Aim of the exercise: The lines to copy are those in the records below that hold the word "knownimagelist".

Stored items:
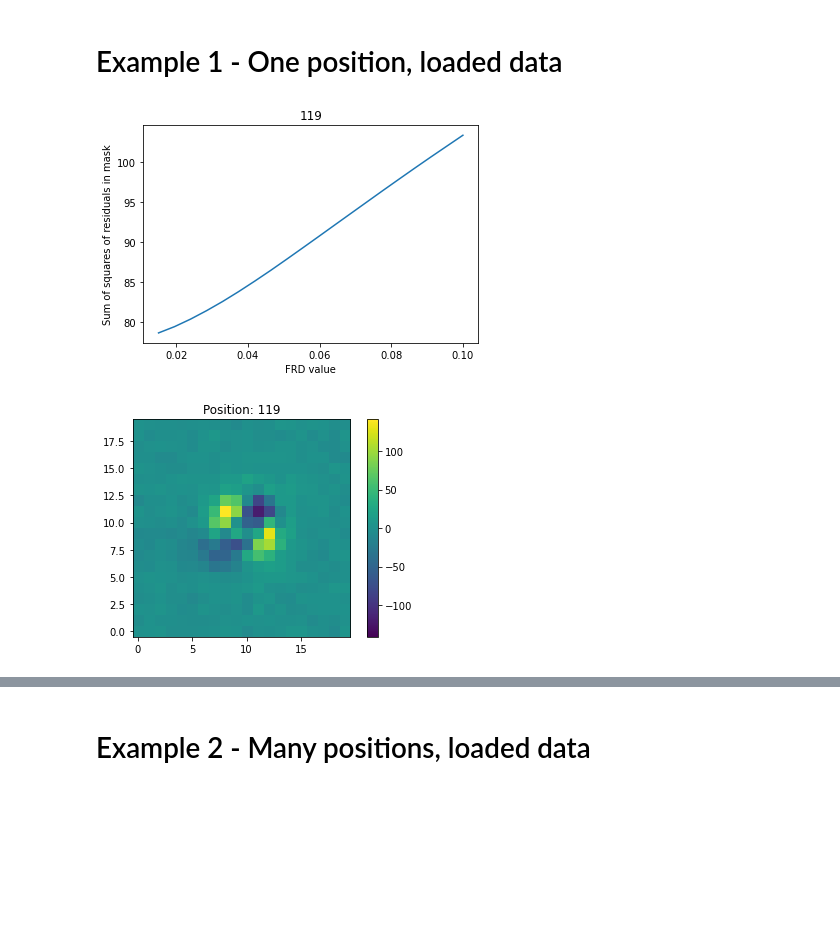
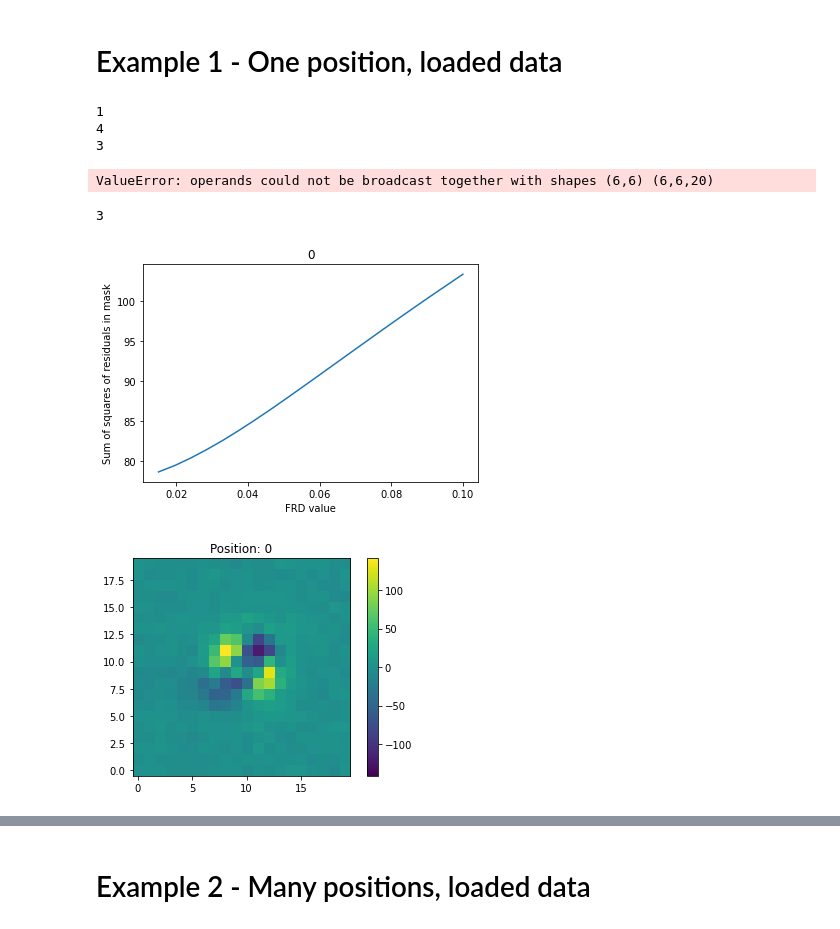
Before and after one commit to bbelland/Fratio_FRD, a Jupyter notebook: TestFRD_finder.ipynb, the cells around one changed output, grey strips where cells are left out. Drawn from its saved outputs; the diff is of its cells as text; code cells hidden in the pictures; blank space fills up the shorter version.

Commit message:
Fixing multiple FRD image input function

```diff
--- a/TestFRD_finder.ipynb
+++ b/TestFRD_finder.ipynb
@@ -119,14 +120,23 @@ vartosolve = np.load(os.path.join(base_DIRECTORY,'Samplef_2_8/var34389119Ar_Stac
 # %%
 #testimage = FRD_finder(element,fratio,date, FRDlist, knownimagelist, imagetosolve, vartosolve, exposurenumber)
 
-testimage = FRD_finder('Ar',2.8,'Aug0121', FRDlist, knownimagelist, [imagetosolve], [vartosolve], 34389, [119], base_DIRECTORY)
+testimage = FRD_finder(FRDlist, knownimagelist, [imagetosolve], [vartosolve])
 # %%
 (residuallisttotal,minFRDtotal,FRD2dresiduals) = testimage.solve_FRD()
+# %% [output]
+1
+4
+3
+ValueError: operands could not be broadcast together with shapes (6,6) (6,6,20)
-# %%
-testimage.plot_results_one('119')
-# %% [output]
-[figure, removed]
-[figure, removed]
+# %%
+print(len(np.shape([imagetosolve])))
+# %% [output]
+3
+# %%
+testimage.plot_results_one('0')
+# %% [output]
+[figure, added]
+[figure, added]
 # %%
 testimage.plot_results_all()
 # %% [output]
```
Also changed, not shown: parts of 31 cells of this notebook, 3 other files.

* * *

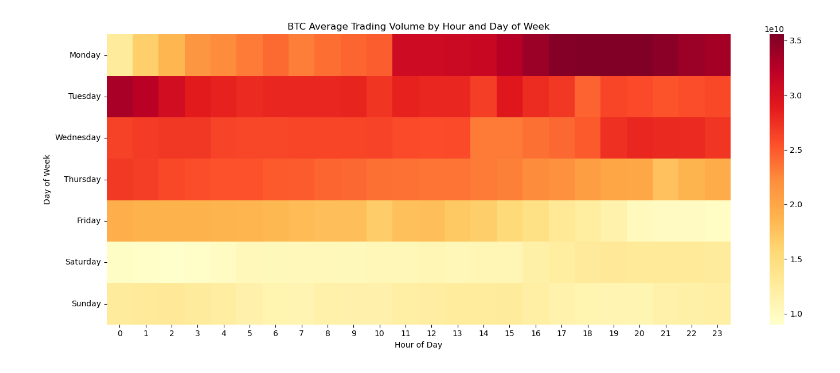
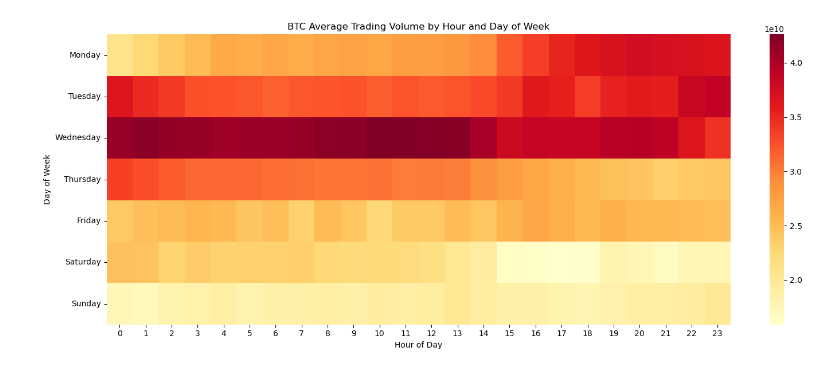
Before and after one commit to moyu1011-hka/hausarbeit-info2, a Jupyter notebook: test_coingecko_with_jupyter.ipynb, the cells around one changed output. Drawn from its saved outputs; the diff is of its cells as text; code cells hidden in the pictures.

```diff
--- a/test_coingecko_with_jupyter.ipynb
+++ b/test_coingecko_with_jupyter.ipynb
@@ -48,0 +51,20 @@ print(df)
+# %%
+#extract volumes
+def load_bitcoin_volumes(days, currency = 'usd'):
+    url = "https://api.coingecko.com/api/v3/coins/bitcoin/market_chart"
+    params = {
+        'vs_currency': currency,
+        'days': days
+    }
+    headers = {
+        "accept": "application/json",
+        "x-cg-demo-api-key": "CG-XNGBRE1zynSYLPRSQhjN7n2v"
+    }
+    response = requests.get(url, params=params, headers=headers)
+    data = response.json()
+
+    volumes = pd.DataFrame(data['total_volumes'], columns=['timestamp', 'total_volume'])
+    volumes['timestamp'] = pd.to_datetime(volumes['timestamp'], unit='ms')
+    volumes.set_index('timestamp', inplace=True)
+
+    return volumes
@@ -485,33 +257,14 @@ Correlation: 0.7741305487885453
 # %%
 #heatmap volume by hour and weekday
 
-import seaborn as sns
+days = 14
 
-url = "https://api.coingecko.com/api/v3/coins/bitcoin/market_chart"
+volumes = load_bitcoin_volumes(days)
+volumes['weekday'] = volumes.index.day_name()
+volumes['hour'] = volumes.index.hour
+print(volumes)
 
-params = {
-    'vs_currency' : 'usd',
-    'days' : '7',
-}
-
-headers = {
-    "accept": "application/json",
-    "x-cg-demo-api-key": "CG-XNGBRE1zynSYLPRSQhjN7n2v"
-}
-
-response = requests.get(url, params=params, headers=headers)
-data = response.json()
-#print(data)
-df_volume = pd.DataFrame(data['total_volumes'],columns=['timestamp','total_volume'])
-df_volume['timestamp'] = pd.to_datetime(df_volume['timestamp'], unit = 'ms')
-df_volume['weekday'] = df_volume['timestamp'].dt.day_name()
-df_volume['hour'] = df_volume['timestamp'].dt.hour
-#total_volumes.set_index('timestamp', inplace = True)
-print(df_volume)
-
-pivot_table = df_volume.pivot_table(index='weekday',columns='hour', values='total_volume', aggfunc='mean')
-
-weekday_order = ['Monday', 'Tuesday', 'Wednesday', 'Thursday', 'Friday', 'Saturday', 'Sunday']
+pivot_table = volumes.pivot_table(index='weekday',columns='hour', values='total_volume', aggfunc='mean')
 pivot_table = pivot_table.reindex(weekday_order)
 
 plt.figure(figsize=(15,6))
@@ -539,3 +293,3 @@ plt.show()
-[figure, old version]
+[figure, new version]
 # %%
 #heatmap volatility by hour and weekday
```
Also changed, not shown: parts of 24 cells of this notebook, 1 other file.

* * *

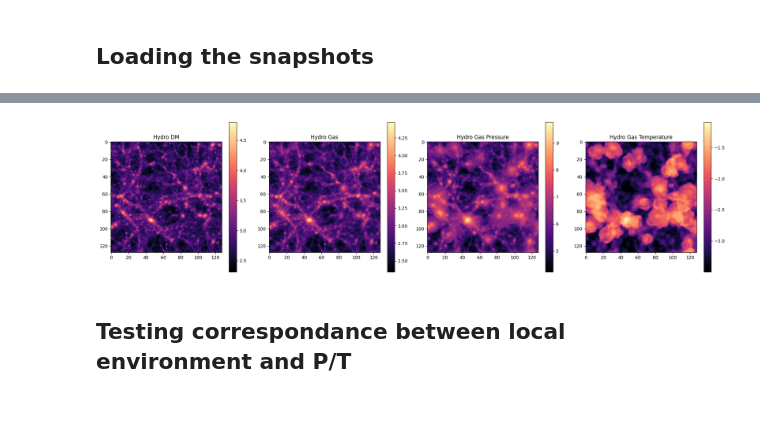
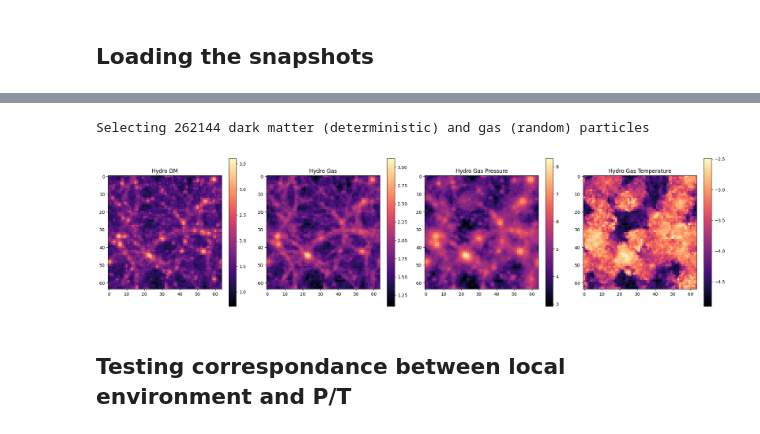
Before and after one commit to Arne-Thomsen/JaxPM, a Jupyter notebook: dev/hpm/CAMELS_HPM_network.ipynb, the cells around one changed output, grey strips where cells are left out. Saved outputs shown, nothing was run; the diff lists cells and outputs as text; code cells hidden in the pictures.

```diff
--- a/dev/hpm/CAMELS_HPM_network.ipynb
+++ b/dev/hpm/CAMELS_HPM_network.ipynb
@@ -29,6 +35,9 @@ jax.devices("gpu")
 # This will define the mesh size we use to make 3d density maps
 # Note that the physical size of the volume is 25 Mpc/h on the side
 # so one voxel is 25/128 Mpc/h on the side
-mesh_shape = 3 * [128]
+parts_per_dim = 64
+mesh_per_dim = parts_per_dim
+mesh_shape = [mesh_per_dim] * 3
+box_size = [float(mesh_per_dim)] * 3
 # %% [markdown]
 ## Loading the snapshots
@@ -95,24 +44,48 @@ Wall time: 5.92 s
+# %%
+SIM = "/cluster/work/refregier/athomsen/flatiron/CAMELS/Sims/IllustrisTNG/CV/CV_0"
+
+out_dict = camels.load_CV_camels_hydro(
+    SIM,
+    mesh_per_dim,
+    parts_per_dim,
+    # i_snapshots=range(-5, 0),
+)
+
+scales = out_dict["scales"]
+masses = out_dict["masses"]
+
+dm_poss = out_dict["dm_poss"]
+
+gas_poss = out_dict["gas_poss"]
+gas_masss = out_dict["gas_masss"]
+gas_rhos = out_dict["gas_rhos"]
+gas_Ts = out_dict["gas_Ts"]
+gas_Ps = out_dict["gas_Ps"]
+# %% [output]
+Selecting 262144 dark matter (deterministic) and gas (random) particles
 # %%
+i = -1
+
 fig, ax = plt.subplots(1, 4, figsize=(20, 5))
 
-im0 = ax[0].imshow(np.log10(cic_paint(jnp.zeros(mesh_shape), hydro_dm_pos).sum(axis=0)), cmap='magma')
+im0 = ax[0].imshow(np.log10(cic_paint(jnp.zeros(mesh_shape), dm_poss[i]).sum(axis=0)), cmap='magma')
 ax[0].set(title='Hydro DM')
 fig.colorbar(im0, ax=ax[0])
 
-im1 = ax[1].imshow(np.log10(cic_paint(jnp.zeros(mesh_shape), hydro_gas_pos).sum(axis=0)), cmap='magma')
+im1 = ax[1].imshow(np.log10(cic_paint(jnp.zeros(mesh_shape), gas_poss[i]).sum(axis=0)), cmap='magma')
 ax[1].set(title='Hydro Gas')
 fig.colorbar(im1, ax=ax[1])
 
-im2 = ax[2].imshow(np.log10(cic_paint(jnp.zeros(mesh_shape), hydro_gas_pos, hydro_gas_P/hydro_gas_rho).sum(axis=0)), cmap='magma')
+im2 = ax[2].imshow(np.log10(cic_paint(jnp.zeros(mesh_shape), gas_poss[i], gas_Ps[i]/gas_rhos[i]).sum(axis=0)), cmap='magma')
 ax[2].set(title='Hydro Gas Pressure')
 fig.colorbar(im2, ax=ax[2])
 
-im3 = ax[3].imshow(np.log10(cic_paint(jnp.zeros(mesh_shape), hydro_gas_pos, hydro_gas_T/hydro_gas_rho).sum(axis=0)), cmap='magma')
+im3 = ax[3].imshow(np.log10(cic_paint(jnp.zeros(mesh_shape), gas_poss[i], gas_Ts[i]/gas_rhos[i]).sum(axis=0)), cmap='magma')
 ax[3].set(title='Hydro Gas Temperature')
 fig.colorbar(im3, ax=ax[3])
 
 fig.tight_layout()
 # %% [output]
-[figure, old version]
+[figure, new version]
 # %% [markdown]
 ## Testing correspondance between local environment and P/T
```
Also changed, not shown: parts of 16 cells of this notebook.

Solution for this task:
 #testimage = FRD_finder(element,fratio,date, FRDlist, knownimagelist, imagetosolve, vartosolve, exposurenumber)
-testimage = FRD_finder('Ar',2.8,'Aug0121', FRDlist, knownimagelist, [imagetosolve], [vartosolve], 34389, [119], base_DIRECTORY)
+testimage = FRD_finder(FRDlist, knownimagelist, [imagetosolve], [vartosolve])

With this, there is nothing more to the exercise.